There’s some amazing work being done on how data can be used to support this, and gnarly issues around how evidence gets built into the machinery of governance. Work on inclusive economies has shown (LGA report) there’s no clear connection between raw GVA growth and disposable income growth. Others in, for example, the SIPHER project and Manchester’s inclusive growth analysis unit are asking exactly what role data and evidence can play in attacking spatial inequality(see this great spreadsheet put together by SIPHER that gathers several organisation’s inclusive economy measures into one place). This includes work with communities to create indicators that make sense to them, rather than simply imposing ones institutions prefer to work with (though there is of course still a need to use existing, robust national data sources).

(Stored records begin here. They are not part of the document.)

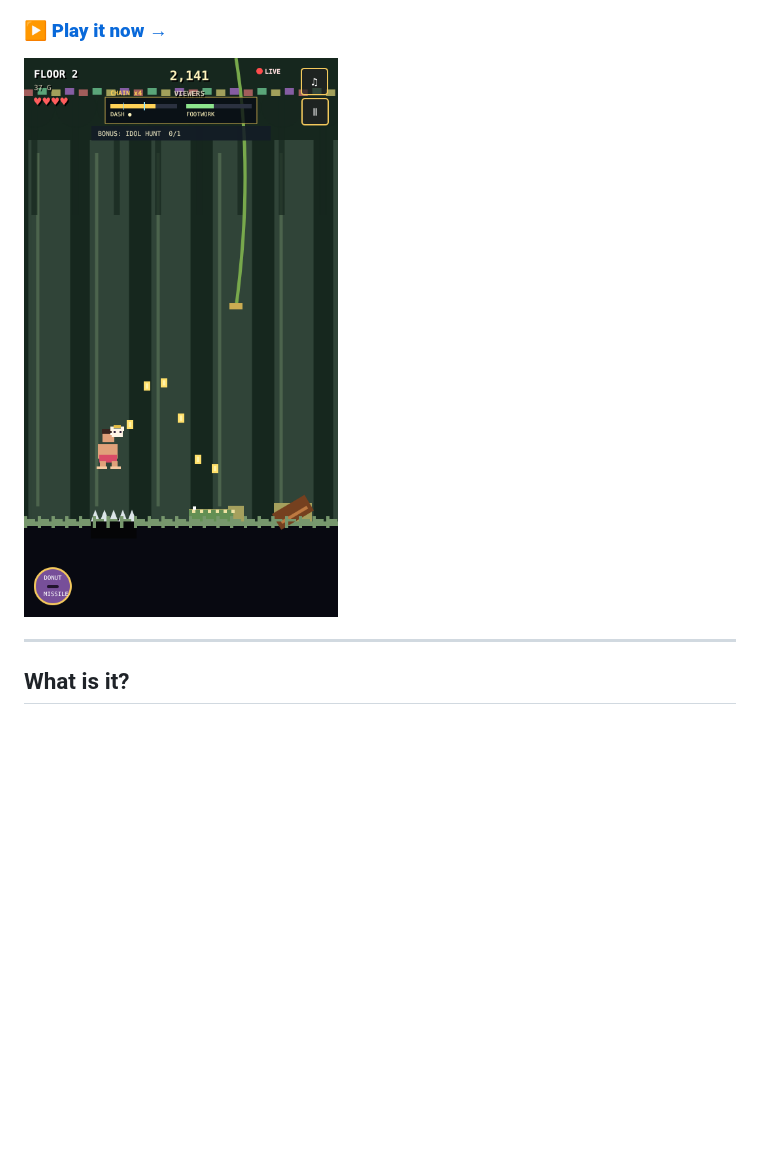
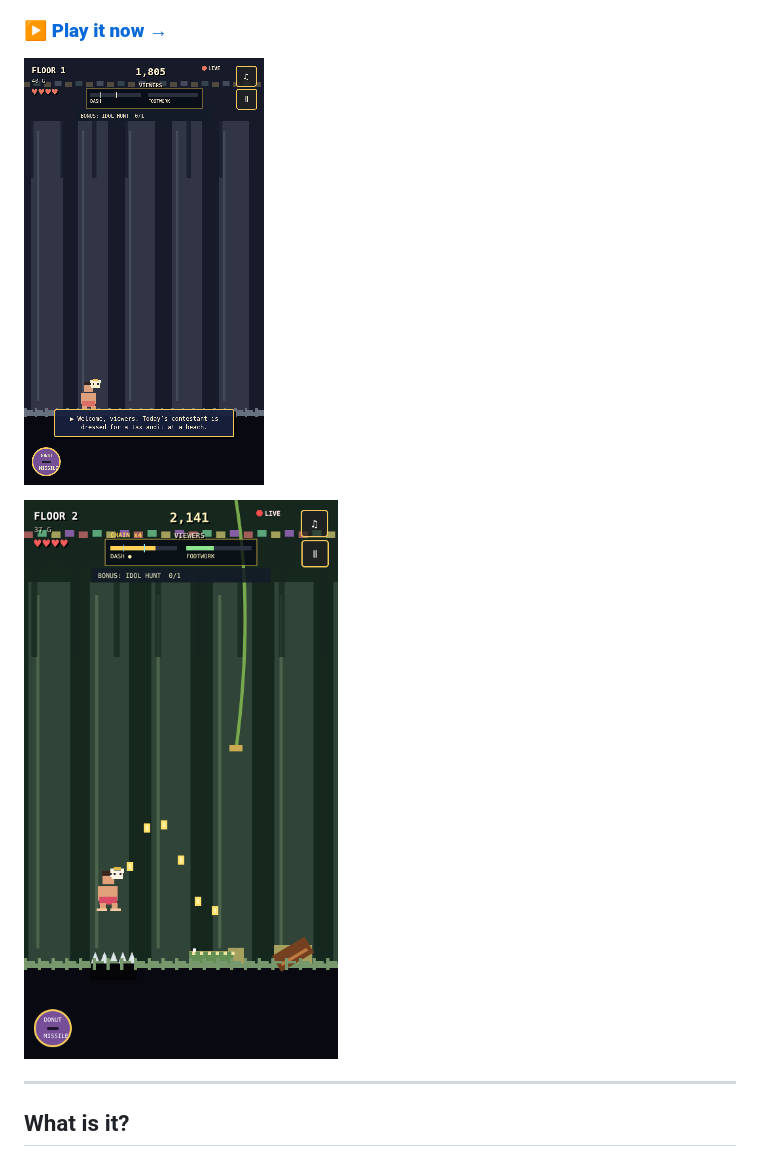
Before and after one commit to Javamomma/Carls-Dash, a Markdown page: README.md, the part around the change. Rendered like a GitHub page; pictures changed too: docs/gameplay.gif (added); blank space fills up the shorter version.

```diff
--- a/README.md
+++ b/README.md
@@ -4,7 +4,9 @@
 
 ### ▶️ [**Play it now →**](https://javamomma.github.io/Carls-Dash/)
 
-![Carl's Doorway Dash gameplay](docs/screenshot.png)
+![Carl's Doorway Dash gameplay](docs/gameplay.gif)
+
+![Carl's Doorway Dash screenshot](docs/screenshot.png)
 
 ---
 
```
Also changed, not shown: MARKETING.md (added, +110 -0 lines).
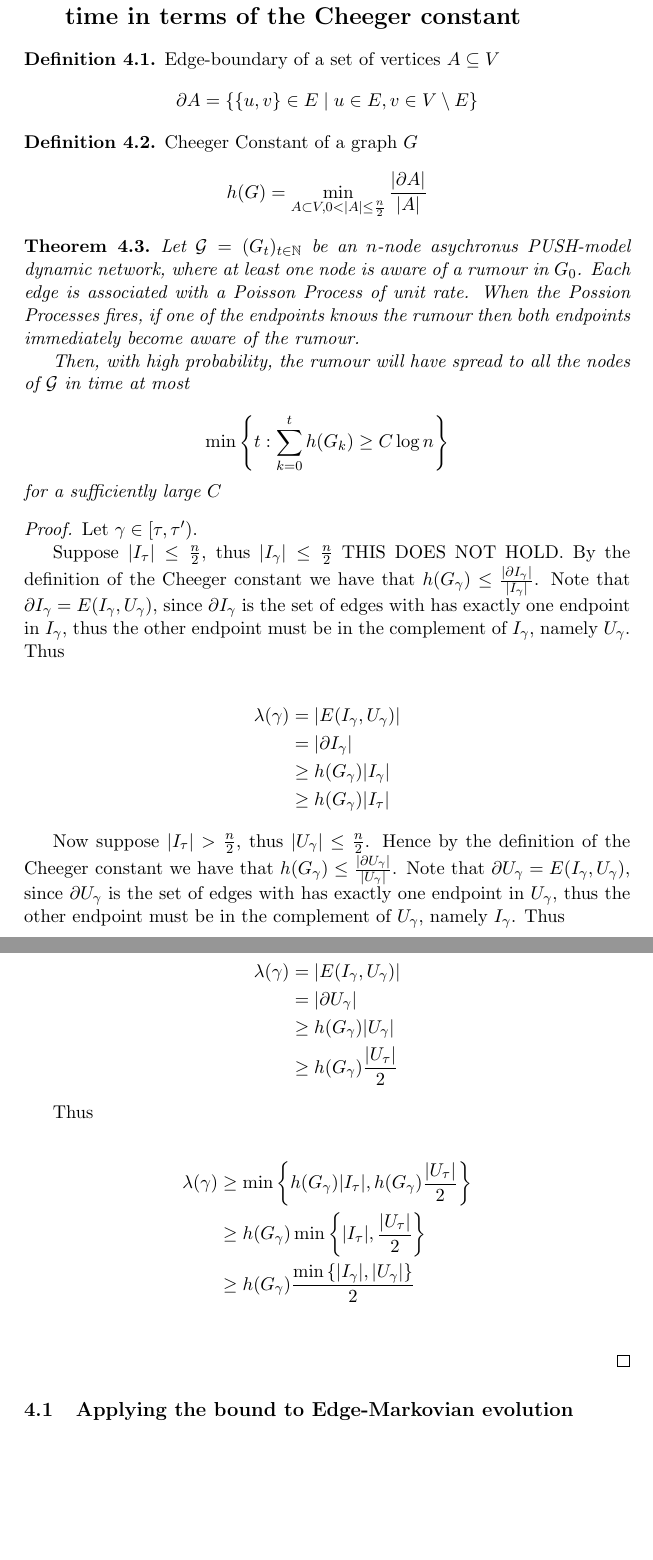
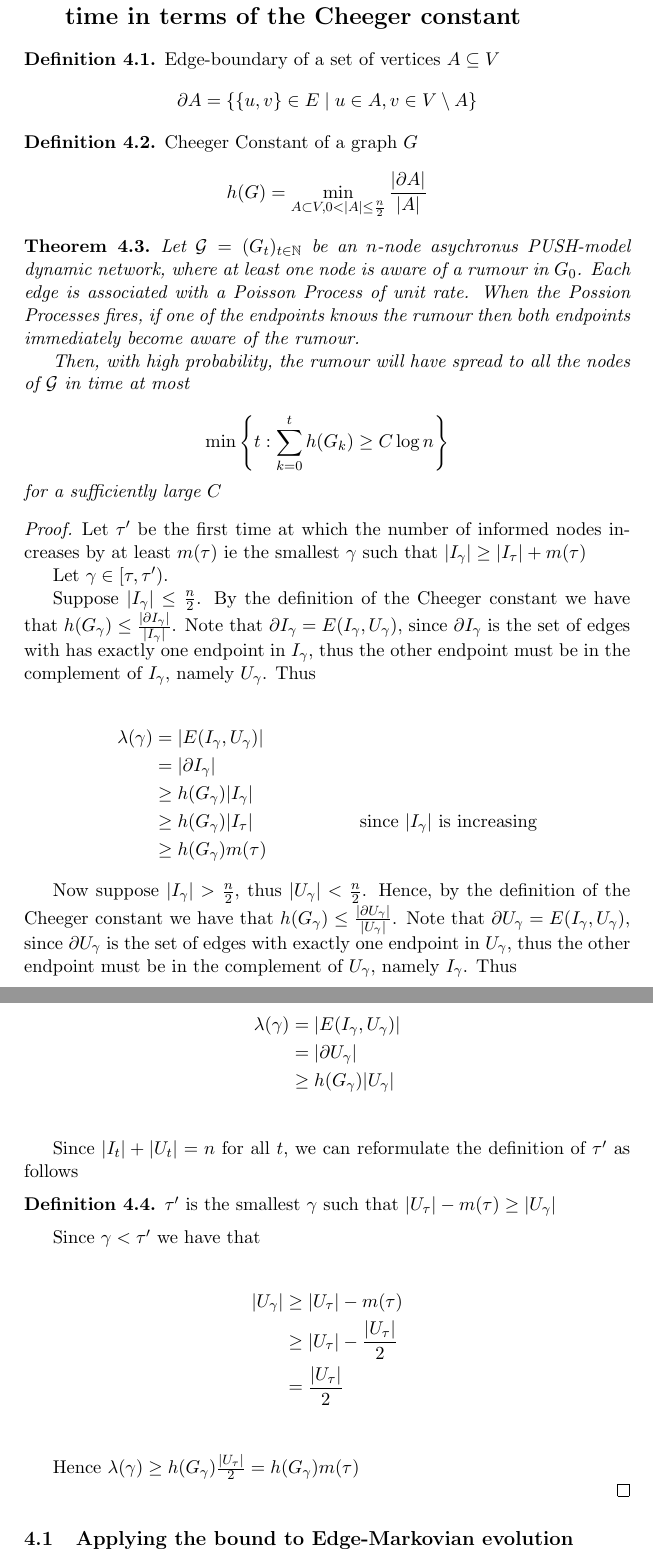
Before and after one commit to LucasOJ/maths-project, a LaTeX thesis (dissertation/dissertation.tex): two parts of pages 4 and 5 of 6, joined at a grey line, cut so that both start at the same text, the shorter picture padded with empty space. Compiled offline with pdfLaTeX.

Commit message:
Fixed Cheeger constant proof

```diff
--- a/dissertation/dissertation.tex
+++ b/dissertation/dissertation.tex
@@ -172,7 +172,7 @@ Superposition
 \begin{definition}
 	Edge-boundary of a set of vertices $A \subseteq V$
 	$$
-		\partial A = \left\{ \{u, v\} \in E \mid u \in E, v \in V \setminus E \right\}
+		\partial A = \left\{ \{u, v\} \in E \mid u \in A, v \in V \setminus A \right\}
 	$$
 \end{definition}
 
@@ -198,36 +198,46 @@ Superposition
 \end{theorem}
 
 \begin{proof}
+
+	% TODO: Move tau' defn to lemma statement
+	Let $\tau'$ be the first time at which the number of informed nodes increases by at least $m(\tau)$ ie the smallest $\gamma$ such that $|I_{\gamma}| \geq |I_\tau| + m(\tau)$
+
 	Let $ \gamma \in [\tau, \tau')$.
 
-	Suppose $|I_{\tau}| \leq \frac{n}{2}$, thus $|I_\gamma| \leq \frac{n}{2}$ THIS DOES NOT HOLD. By the definition of the Cheeger constant we have that $h(G_\gamma) \leq \frac{|\partial I_\gamma|}{|I_\gamma|}$. Note that $ \partial I_\gamma = E(I_\gamma, U_\gamma)$, since $\partial I_\gamma$ is the set of edges with has exactly one endpoint in $I_\gamma$, thus the other endpoint must be in the complement of $I_\gamma$, namely $U_\gamma$. Thus
+	Suppose  $|I_\gamma| \leq \frac{n}{2}$. By the definition of the Cheeger constant we have that $h(G_\gamma) \leq \frac{|\partial I_\gamma|}{|I_\gamma|}$. Note that $ \partial I_\gamma = E(I_\gamma, U_\gamma)$, since $\partial I_\gamma$ is the set of edges with has exactly one endpoint in $I_\gamma$, thus the other endpoint must be in the complement of $I_\gamma$, namely $U_\gamma$. Thus
 
 	\begin{align*}
 		\lambda(\gamma) &= |E(I_\gamma, U_\gamma)| \\
 		& = |\partial I_\gamma| \\
 		& \geq h(G_\gamma) |I_\gamma| \\
-		& \geq h(G_\gamma) |I_\tau|
+		& \geq h(G_\gamma) |I_\tau| & \text{since } |I_\gamma| \text{ is increasing} \\
+		& \geq h(G_\gamma) m(\tau)
 	\end{align*}
 
 	%TODO: THIS JUST EXCLUDES THE ERROR CASE
-	Now suppose $|I_\tau| > \frac{n}{2}$, thus $|U_\gamma| \leq \frac{n}{2}$. Hence by the definition of the Cheeger constant we have that $h(G_\gamma) \leq \frac{|\partial U_\gamma|}{|U_\gamma|}$. Note that $ \partial U_\gamma = E(I_\gamma, U_\gamma)$, since $\partial U_\gamma$ is the set of edges with has exactly one endpoint in $U_\gamma$,  thus the other endpoint must be in the complement of $U_\gamma$, namely $I_\gamma$. Thus
+	Now suppose $|I_\gamma| > \frac{n}{2}$, thus $|U_\gamma| < \frac{n}{2}$. Hence, by the definition of the Cheeger constant we have that $h(G_\gamma) \leq \frac{|\partial U_\gamma|}{|U_\gamma|}$. Note that $ \partial U_\gamma = E(I_\gamma, U_\gamma)$, since $\partial U_\gamma$ is the set of edges with exactly one endpoint in $U_\gamma$,  thus the other endpoint must be in the complement of $U_\gamma$, namely $I_\gamma$. Thus
 
 	\begin{align*}
 		\lambda(\gamma) &= |E(I_\gamma, U_\gamma)| \\
 		& = |\partial U_\gamma| \\
 		& \geq h(G_\gamma) |U_\gamma| \\
-		& \geq h(G_\gamma) \frac{|U_\tau|}{2}
 	\end{align*}
 
-	%TODO: Think about if tau before n/2 informed nodes and if tau' after n/2 nodes
+	Since $|I_t| + |U_t| = n$ for all $t$, we can reformulate the definition of $\tau'$ as follows
 
-	Thus %TODO: MENTION FOR ANY TIME
+	\begin{definition}
+		$\tau'$ is the smallest $\gamma$ such that $|U_\tau| - m(\tau) \geq |U_\gamma|$
+	\end{definition}
+
+	Since $\gamma < \tau'$ we have that
 
 	\begin{align*}
-		\lambda(\gamma) &\geq \min \left\{ h(G_\gamma) |I_\tau|, h(G_\gamma) \frac{|U_\tau|}{2} \right\} \\
-		& \geq h(G_\gamma) \min \left\{|I_\tau|, \frac{|U_\tau|}{2} \right\} \\
-		& \geq h(G_\gamma) \frac{\min \left\{|I_\gamma|,|U_\gamma| \right\}}{2}\\
+		|U_\gamma| & \geq |U_\tau| - m(\tau) \\
+		& \geq |U_\tau| - \frac{|U_\tau|}{2} \\
+		& = \frac{|U_\tau|}{2} \\
 	\end{align*}
+
+	Hence $\lambda(\gamma) \geq h(G_\gamma)\frac{|U_\tau|}{2} = h(G_\gamma)m(\tau)$
 
 \end{proof}
 
```
Also changed, not shown: dissertation/dissertation.tex (2 more changed lines).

Continuing the inclusive economies theme, there’s a recognition of the deep connection between all the economic and spatial determinants of health written into South Yorkshire’s Integrated Care Partnership health strategy, including the role of housing, employment and access to transport. That’s supported by a mature national data system – fingertips – that is not as well known as it should be, maybe due to its health focus. Because it covers “wider determinants”, it actually contains a huge swathe of the all the best social and economic data, with excellent APIs and R/Python packages, and is the foundation for this epic piece of analysis (word doc download) that supports South Yorkshire’s health strategy.

The image below is a summary of work done to understand what underpins the alleged “Glasgow effect”, from a presentation (second from the bottom on that page) by Dr. David Walsh of the Glasgow Centre for Population Health. I find it a really effective reminder not only the complexity of the economics/health connection, but also the vital importance of understanding a place’s history. Different kinds of data can act as individual lenses, with their own distortions and blind spots – but data alone isn’t insight. We have to piece that together from as many knowledge sources as we can, including learning how past events led us to where we are.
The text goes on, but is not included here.